The Internet of Things is a nebulous buzzword that refers to anything that connects to the internet. In an attempt to better define the government’s approach to the Internet of Things the Federal Trade Commission has released a report [PDF], which examines the pros and cons of Internet of Things adoption for consumers.
The FTC hosted an in-house workshop to discuss some of the primary concerns regarding theInternet of Things, one of which was security. Participants noted that the Internet of Things could harm consumers in several ways:
Another major primary concern, according to the report, is the amount of data being exposed to the public space that is the internet. Gizmodo contributor Kate Knibbs singled out sections of the report that show just how much data could be collected on users by their devices.
Indeed, the report indicates that smartphone sensors could be used to infer:
[U]ser’s mood; stress levels; personality type; bipolar disorder; demographics (e.g., gender, marital status, job status, age); smoking habits; overall well-being; progression of Parkinson’s disease; sleep patterns; happiness; levels of exercise; and types of physical activity or movement.
All that data is way beyond the scope of what users would permit through a simple user agreement.
The participants recommended companies take proactive measures to address these concerns, including:
When it came to legislative recommendations, the opinions of workshop participants diverged.
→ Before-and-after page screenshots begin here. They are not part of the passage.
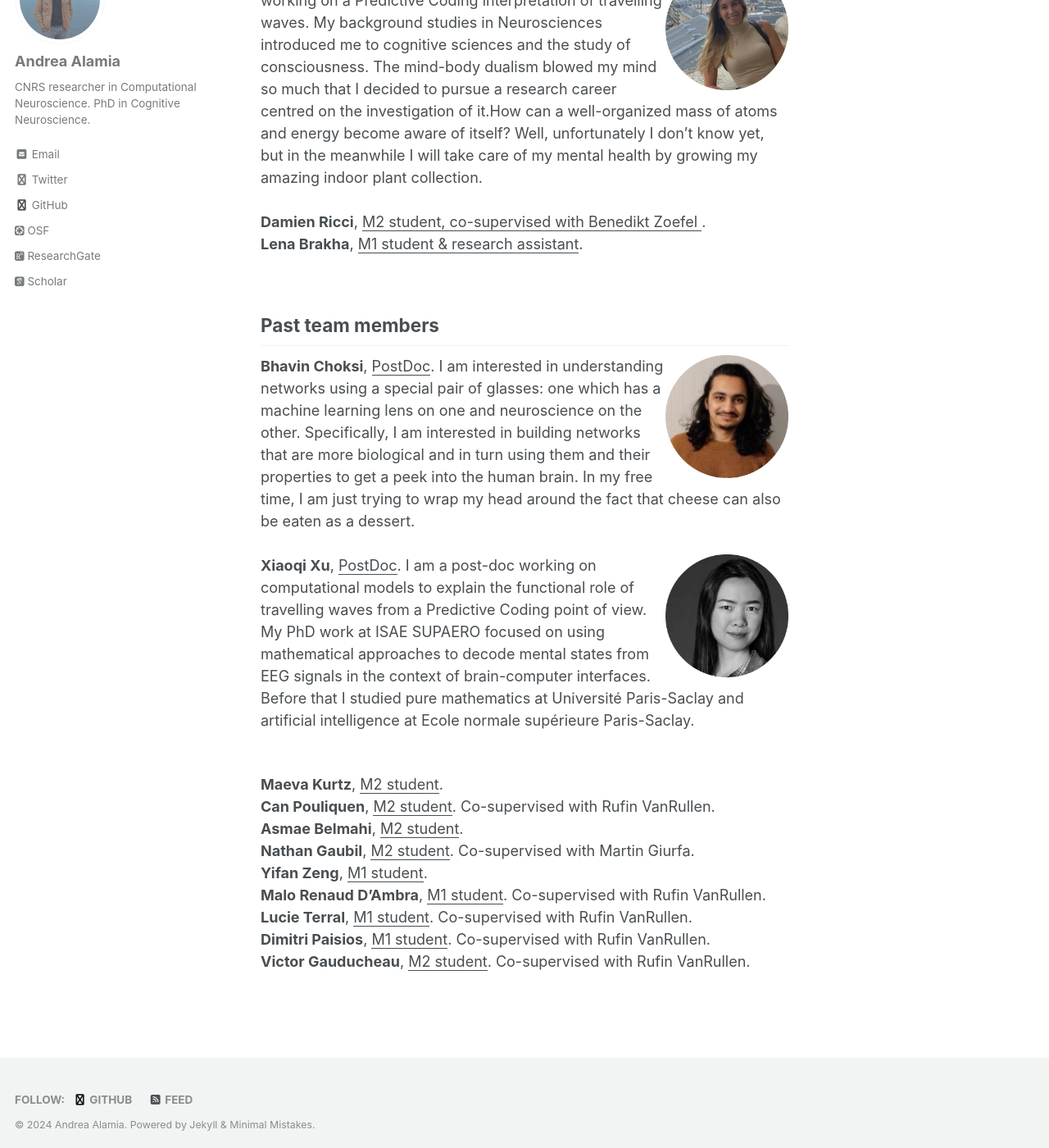
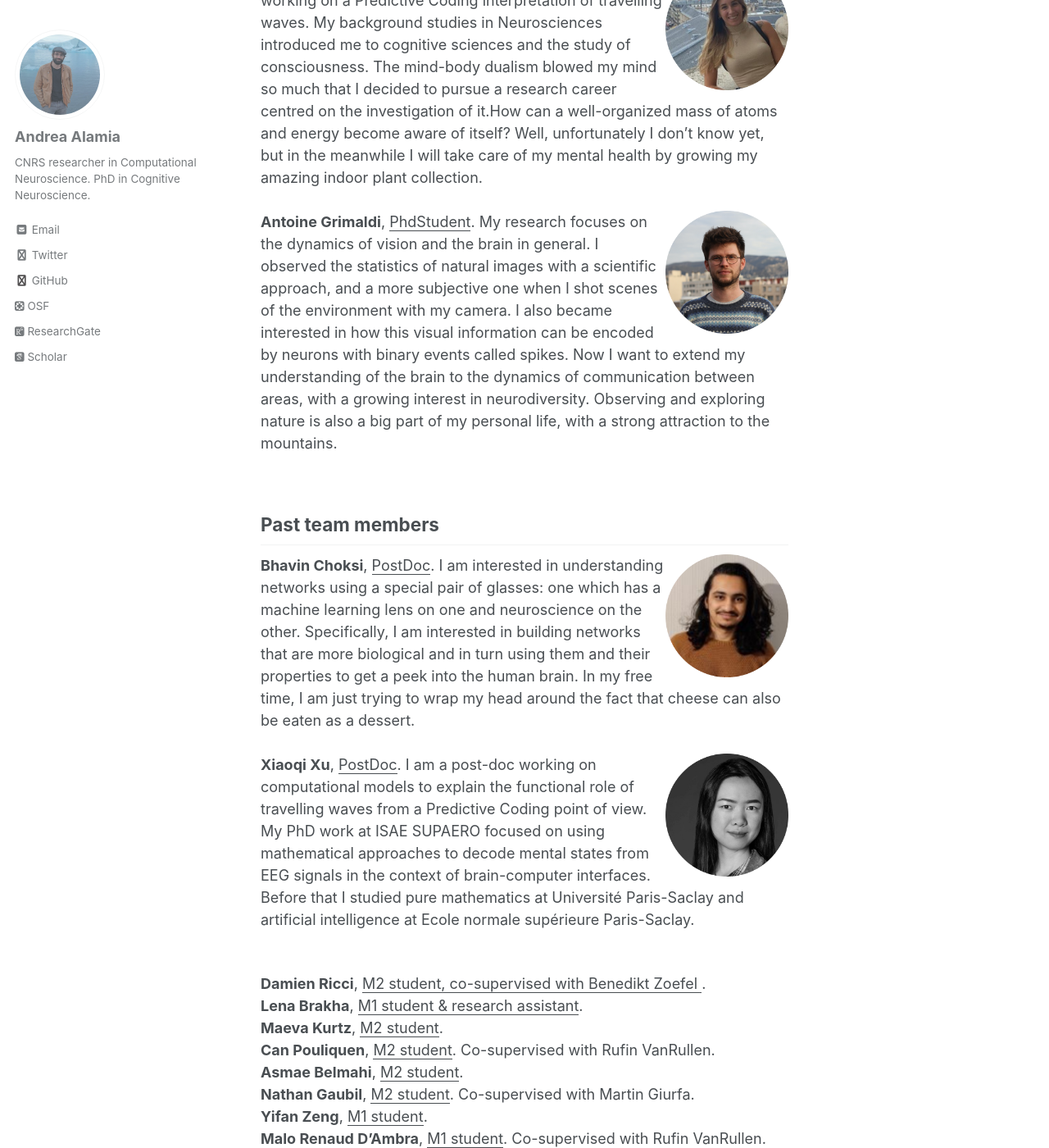
Before and after one commit to artipago/artipago.github.io, a Jekyll site: the page built from _pages/People.md, in a window 1280 px wide and 1400 px high, scrolled down 1141 px. Shown: the whole window at 82% size. Built offline with Jekyll 4.4.1, drawn with Linux system fonts in a browser that asks for light colours; nearby versions of some CDN libraries; some web fonts are replaced; library files that are not in the unit come from our copies.

Commit message:
antoineEntry

```diff
--- a/_pages/People.md
+++ b/_pages/People.md
@@ -16,8 +16,7 @@ I have a background in neuroscience and neuropsychology. I worked as a research
 <br>
 <img style="float: right;" src="/assets/images/martinaCerchio.png" alt="People"  width="150" height="150">  **Martina Pasqualetti**, <ins>PhdStudent</ins>. I am a PhD student working on a Predictive Coding interpretation of travelling waves. My background studies in Neurosciences introduced me to cognitive sciences and the study of consciousness. The mind-body dualism blowed my mind so much that I decided to pursue a research career centred on the investigation of it.How can a well-organized mass of atoms and energy become aware of itself? Well, unfortunately I don’t know yet, but in the meanwhile I will take care of my mental health by growing my amazing indoor plant collection. <br>
 <br>
-**Damien Ricci**, <ins>M2 student, co-supervised with Benedikt Zoefel </ins>. <br>
-**Lena Brakha**, <ins>M1 student & research assistant</ins>. <br>
+<img style="float: right;" src="/assets/images/antoineRound.png" alt="People"  width="150" height="150">  **Antoine Grimaldi**, <ins>PhdStudent</ins>. My research focuses on the dynamics of vision and the brain in general. I observed the statistics of natural images with a scientific approach, and a more subjective one when I shot scenes of the environment with my camera. I also became interested in how this visual information can be encoded by neurons with binary events called spikes. Now I want to extend my understanding of the brain to the dynamics of communication between areas, with a growing interest in neurodiversity. Observing and exploring nature is also a big part of my personal life, with a strong attraction to the mountains. <br>
 <br>
 
 ## Past team members
@@ -27,6 +26,8 @@ I have a background in neuroscience and neuropsychology. I worked as a research
 <img style="float: right;" src="/assets/images/XiaoqiRound.png" alt="People"  width="150" height="150">  **Xiaoqi Xu**, <ins>PostDoc</ins>. I am a post-doc working on computational models to explain the functional role of travelling waves from a Predictive Coding point of view. My PhD work at ISAE SUPAERO focused on using mathematical approaches to decode mental states from EEG signals in the context of brain-computer interfaces. Before that I studied pure mathematics at Université Paris-Saclay and artificial intelligence at Ecole normale supérieure Paris-Saclay. <br>
 <br>
 
+**Damien Ricci**, <ins>M2 student, co-supervised with Benedikt Zoefel </ins>. <br>
+**Lena Brakha**, <ins>M1 student & research assistant</ins>. <br>
 **Maeva Kurtz**, <ins>M2 student</ins>. <br>
 **Can Pouliquen**, <ins>M2 student</ins>. Co-supervised with Rufin VanRullen.<br>
 **Asmae Belmahi**, <ins>M2 student</ins>. <br>
```
Also changed, not shown: _pages/News.md (+4 -0 lines), assets/images/antoine.JPG (added), assets/images/antoineRound.png (added), 1 other file.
However FTC staff “emphasize that general technology-neutral data security legislation should protect against unauthorized access to both personal information and device functionality itself.” The agency also called for congress to enact general privacy and security legislation that will protect consumers on the internet as a whole.
Workshop participants and FTC staff did, agreed though about the need to avoid stifling the Internet of Things during its formative years by developing self-regulatory programs for particular industries to encourage the adoption of privacy- and security-sensitive practices.
Top image courtesy of Shutterstock.